Chemical and physical exposures in the emerging US green-collar workforce

Charles J. Chen, Kevin J. Moore, Cristina A. Fernandez, Kristopher L. Arheart, William G. LeBlanc, Manuel Cifuentes, Laura A. McClure, Sharon L. Christ, Lora E. Fleming, David J. Lee, Alberto J. Caban-Martinez

Research output: Contribution to journalArticlepeer-review

2 Scopus citations

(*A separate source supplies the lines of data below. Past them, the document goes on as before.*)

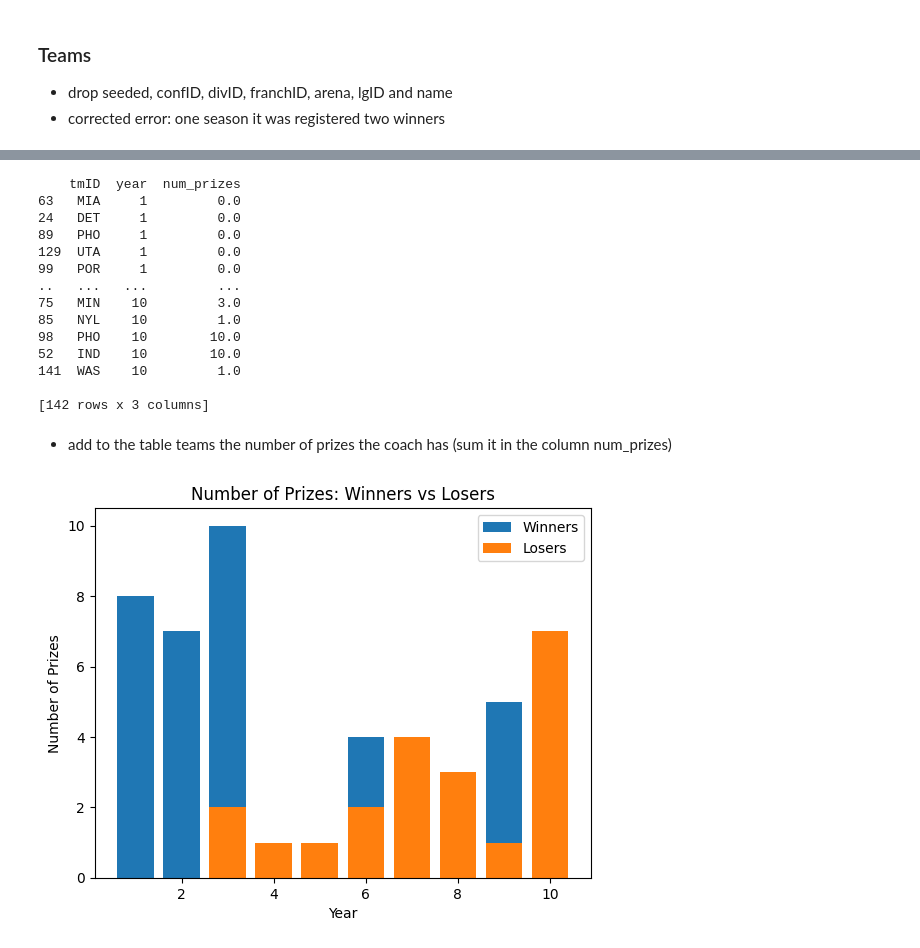
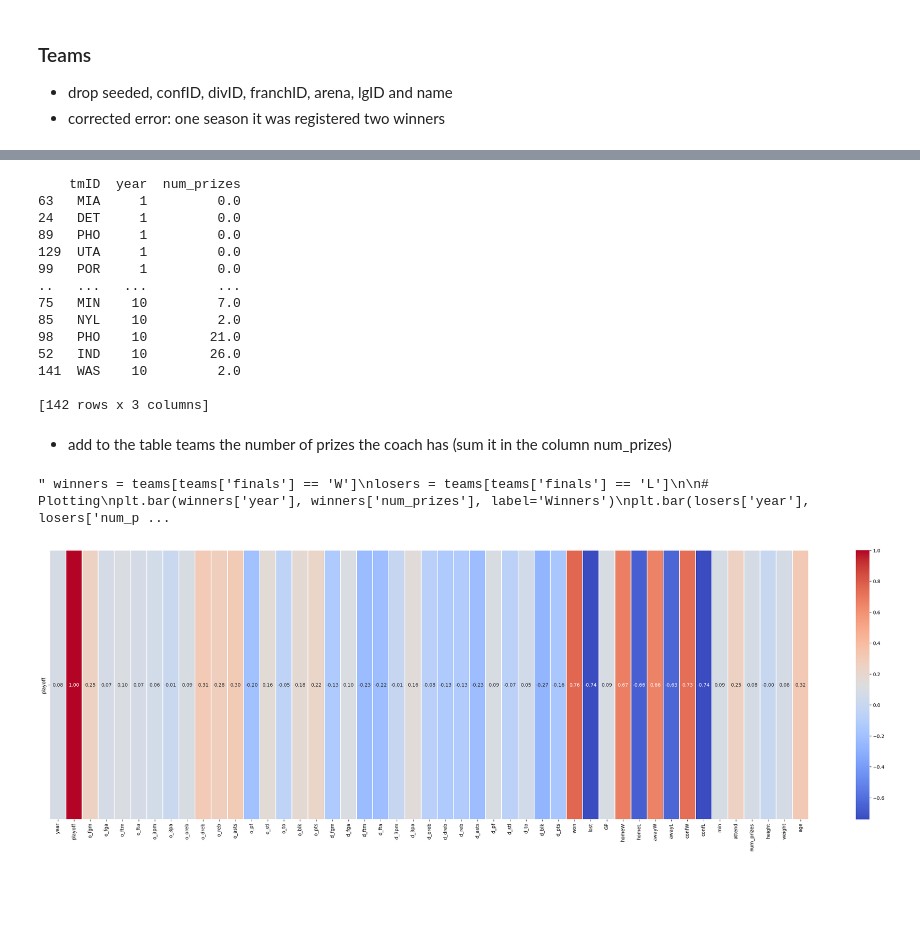
Before and after one commit to brunabrasil/FEUP-AC, a Jupyter notebook: preparation.ipynb, the cells around one changed output, grey strips where cells are left out. Saved outputs shown, nothing was run; the diff lists cells and outputs as text; code cells hidden in the pictures; blank space fills up the shorter version.

```diff
--- a/preparation.ipynb
+++ b/preparation.ipynb
@@ -54,6 +76,19 @@ players['height'] = players['height'].replace(9, mean_height)
 # Calculate the mean of non-zero weights
 mean_weight = players[players['weight'] != 0]['weight'].mean()
 players['weight'] = players['weight'].replace(0, mean_weight)
+# %%
+#players_teams = players_teams.drop('lgID', axis=1)
+df = players_teams
+
+df = df.sort_values(by=['playerID', 'year', 'stint'])
+columns_to_shift = df.columns.difference(['playerID', 'year', 'stint', 'tmID', 'lgID'])
+
+# Shifting the columns other than "playerID", "year", "stint", "tmID", and "lgID"
+df[columns_to_shift] = df.groupby('playerID')[columns_to_shift].shift(fill_value=None)
+
+first_year_mask = df['year'] == df.groupby('playerID')['year'].transform('min')
+df.loc[first_year_mask, columns_to_shift] = None
+df.to_csv('./Modified/modified_players_teams.csv', index=False)
 # %% [markdown]
 - add a column called Age, considering the year of the season. Calculated through the merge between two datasets
 - drop birthdate and deathdate
@@ -110,7 +144,6 @@ coaches = coaches.drop(columns=['playerID'], axis=1)
 # %%
 
 teams = teams.drop(columns=['seeded'], axis=1)
-teams = teams.drop(columns=['confID'], axis=1)
 teams = teams.drop(columns=['divID'], axis=1)
 teams = teams.drop(columns=['franchID'], axis=1)
 teams = teams.drop(columns=['arena'], axis=1)
@@ -122,8 +155,12 @@ teams = teams.drop(columns=['tmTRB'], axis=1)
 teams = teams.drop(columns=['opptmORB'], axis=1)
 teams = teams.drop(columns=['opptmDRB'], axis=1)
 teams = teams.drop(columns=['opptmTRB'], axis=1)
+teams = teams.drop(columns=['rank'], axis=1)
+teams = teams.drop(columns=['firstRound'], axis=1)
+teams = teams.drop(columns=['semis'], axis=1)
+teams = teams.drop(columns=['finals'], axis=1)
 
 
 # In the year 6, a victory was incorrectly recorded.
-teams.loc[(teams['year'] == 6) & (teams['tmID'] == 'CON'), 'finals'] = 'L'
+#teams.loc[(teams['year'] == 6) & (teams['tmID'] == 'CON'), 'finals'] = 'L'
 # %% [markdown]
@@ -132,8 +169,6 @@ teams.loc[(teams['year'] == 6) & (teams['tmID'] == 'CON'), 'finals'] = 'L'
 
 playerAndTeams = merged_data.merge(teams, on=["tmID", "year"])
 
-# Filter for teams that won the finals
-winners_data = playerAndTeams[playerAndTeams['finals'] == 'W']
 
 # Group by team and year, summing the number of prizes
 team_prizes = playerAndTeams.groupby(['tmID', 'year'])['num_prizes'].sum().reset_index()
@@ -151,11 +186,11 @@ teams = teams.merge(team_prizes, on=["tmID", "year"])
 129  UTA     1         0.0
 99   POR     1         0.0
 ..   ...   ...         ...
-75   MIN    10         3.0
-85   NYL    10         1.0
-98   PHO    10        10.0
-52   IND    10        10.0
-141  WAS    10         1.0
+75   MIN    10         7.0
+85   NYL    10         2.0
+98   PHO    10        21.0
+52   IND    10        26.0
+141  WAS    10         2.0
 
 [142 rows x 3 columns]
 # %% [markdown]
@@ -167,7 +202,7 @@ teams = teams.rename(columns={'won_y': 'coach_won', 'lost_y': 'coach_lost'})
 
 print(teams) """
 
-merged_df = pd.merge(teams, coaches, on=['year', 'tmID'], how='left')
+""" merged_df = pd.merge(teams, coaches, on=['year', 'tmID'], how='left')
 
 merged_df['num_prizes_y'] = merged_df['num_prizes_y'].fillna(0)
 
@@ -176,9 +211,9 @@ merged_df['num_prizes'] = merged_df['num_prizes_x'] + merged_df['num_prizes_y']
 merged_df = merged_df.drop(['num_prizes_x', 'num_prizes_y'], axis=1)
 
 # Update the 'num_prizes' column in the original teams DataFrame
-teams['num_prizes'] = merged_df['num_prizes']
+teams['num_prizes'] = merged_df['num_prizes'] """
 # %%
-winners = teams[teams['finals'] == 'W']
+""" winners = teams[teams['finals'] == 'W']
 losers = teams[teams['finals'] == 'L']
 
 # Plotting
@@ -193,5 +228,27 @@ plt.legend()
 
 # Show the plot
 plt.show()
+ """
 # %% [output]
-[figure, removed]
+" winners = teams[teams['finals'] == 'W']\nlosers = teams[teams['finals'] == 'L']\n\n# Plotting\nplt.bar(winners['year'], winners['num_prizes'], label='Winners')\nplt.bar(losers['year'], losers['num_p ...
+# %%
+merged_data = pd.merge(merged_data, teams, on=['year', 'tmID'], how='inner')
+team_means = merged_data.groupby(['tmID', 'year']).agg({
+    'height': 'mean',
+    'weight': 'mean',
+    'age': 'mean',
+}).reset_index()
+teams = pd.merge(teams, team_means, on=['tmID', 'year'], how='left')
+# %%
+df = teams[['year','playoff','o_fgm', 'o_fga', 'o_ftm', 'o_fta', 'o_3pm', 'o_3pa', 'o_oreb', 'o_dreb', 'o_reb', 'o_asts', 'o_pf', 'o_stl', 'o_to', 'o_blk', 'o_pts', 'd_fgm', 'd_fga', 'd_ftm', 'd_fta', 'd_3pm', 'd_3pa', 'd_oreb', 'd_dreb', 'd_reb', 'd_asts', 'd_pf', 'd_stl', 'd_to', 'd_blk', 'd_pts', 'won', 'lost', 'GP', 'homeW', 'homeL', 'awayW', 'awayL', 'confW', 'confL', 'min', 'attend', 'num_prizes', 'height', 'weight', 'age']]
+df.loc[:, 'playoff'] = df['playoff'].replace({'N': 0, 'Y': 1})
+
+# Calculate correlation matrix
+correlation_matrix = df.corr()
+# Display correlation matrix
+
+plt.figure(figsize=(35, 10))
+sns.heatmap(correlation_matrix[['playoff']].transpose(), annot=True, cmap='coolwarm', fmt=".2f", linewidths=.3)
+plt.show()
+# %% [output]
+[figure, added]
```
Also changed, not shown: parts of 6 cells of this notebook, 8 other files.
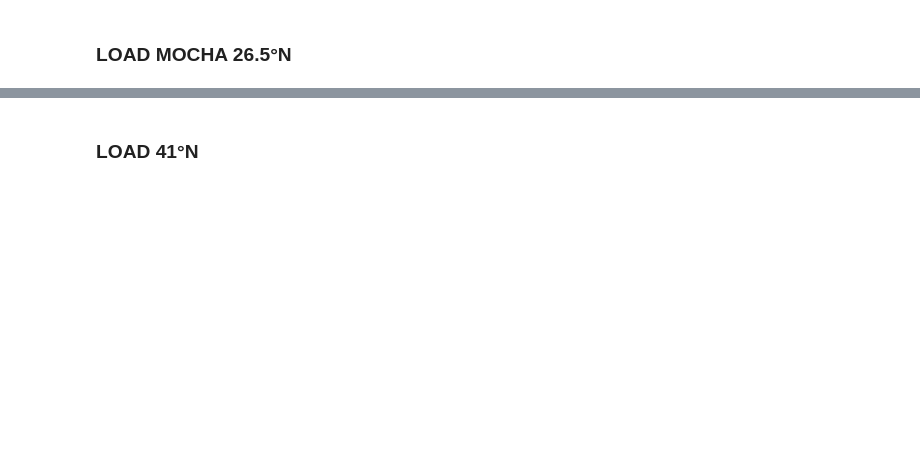
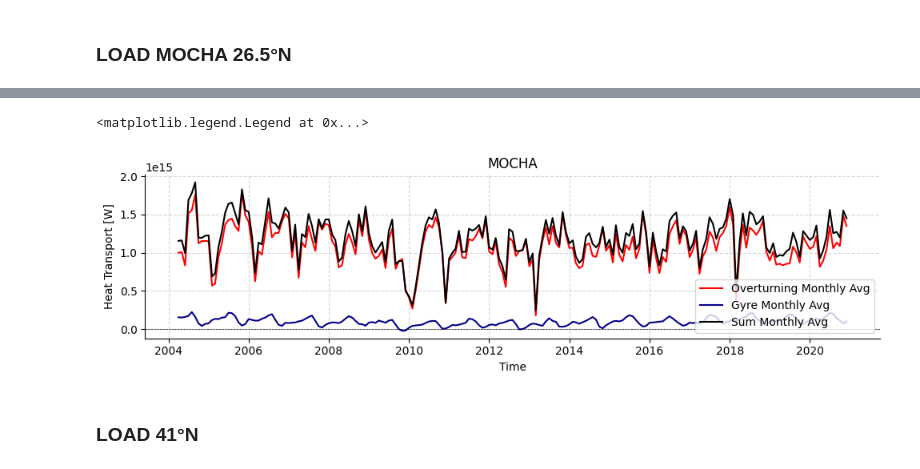
Before and after one commit to eleanorfrajka/MOC-transport, a Jupyter notebook: notebooks/demo.ipynb, the cells around one changed output, grey strips where cells are left out. Cells and saved outputs as stored; diff of their text form; code cells hidden in the pictures; blank space fills up the shorter version.

```diff
--- a/notebooks/demo.ipynb
+++ b/notebooks/demo.ipynb
@@ -140,3 +301,19 @@ plotters.show_variables(standardMOCHA[0])
+# %%
+# Plot timeseries
+
+fig, ax = plotters.plot_amoc_timeseries(
+    data=[standardMOCHA[0],standardMOCHA[0],standardMOCHA[0]],
+    varnames=["Q_ot","Q_gyre","Q_sum"],
+    labels=["Overturning","Gyre","Sum"],
+    colors=["red","darkblue","black"],
+    resample_monthly=True,
+    plot_raw=False,
+    title="MOCHA"
+)
+ax.legend(loc="lower right")
+# %% [output]
+<matplotlib.legend.Legend at 0x...>
+[figure, added]
 # %% [markdown]
 ### LOAD 41°N
 # %%
```
Also changed, not shown: parts of 17 cells of this notebook, 1 other file.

Objective: "Green collar" workers serve in occupations that directly improve environmental quality and sustainability. This study estimates and compares the prevalence of select physical and chemical exposures among green versus non-green U.S. workers. Methods: Data from the U.S. 2010 National Health Interview Survey (NHIS) Occupational Health Supplement were linked to the Occupational Information Network (O-NET) Database. We examined four main exposures: 1) vapors, gas, dust, fumes (VGDF); 2) secondhand tobacco smoke; 3) skin hazards; 4) outdoor work. Results: Green-collar workers were significantly more likely to report exposure to VGDF and outdoor work than nongreen-collar workers [adjusted odds ratio (AOR)=1.25; 95% CI=1.11 to 1.40; AOR=1.44 (1.26 to 1.63), respectively]. Green-collar workers were less likely to be exposed to chemicals (AOR=0.80; 0.69 to 0.92). Conclusions: Green-collar workers appear to be at a greater risk for select workplace exposures. As the green industry continues to grow, it is important to identify these occupational hazards in order to maximize worker health.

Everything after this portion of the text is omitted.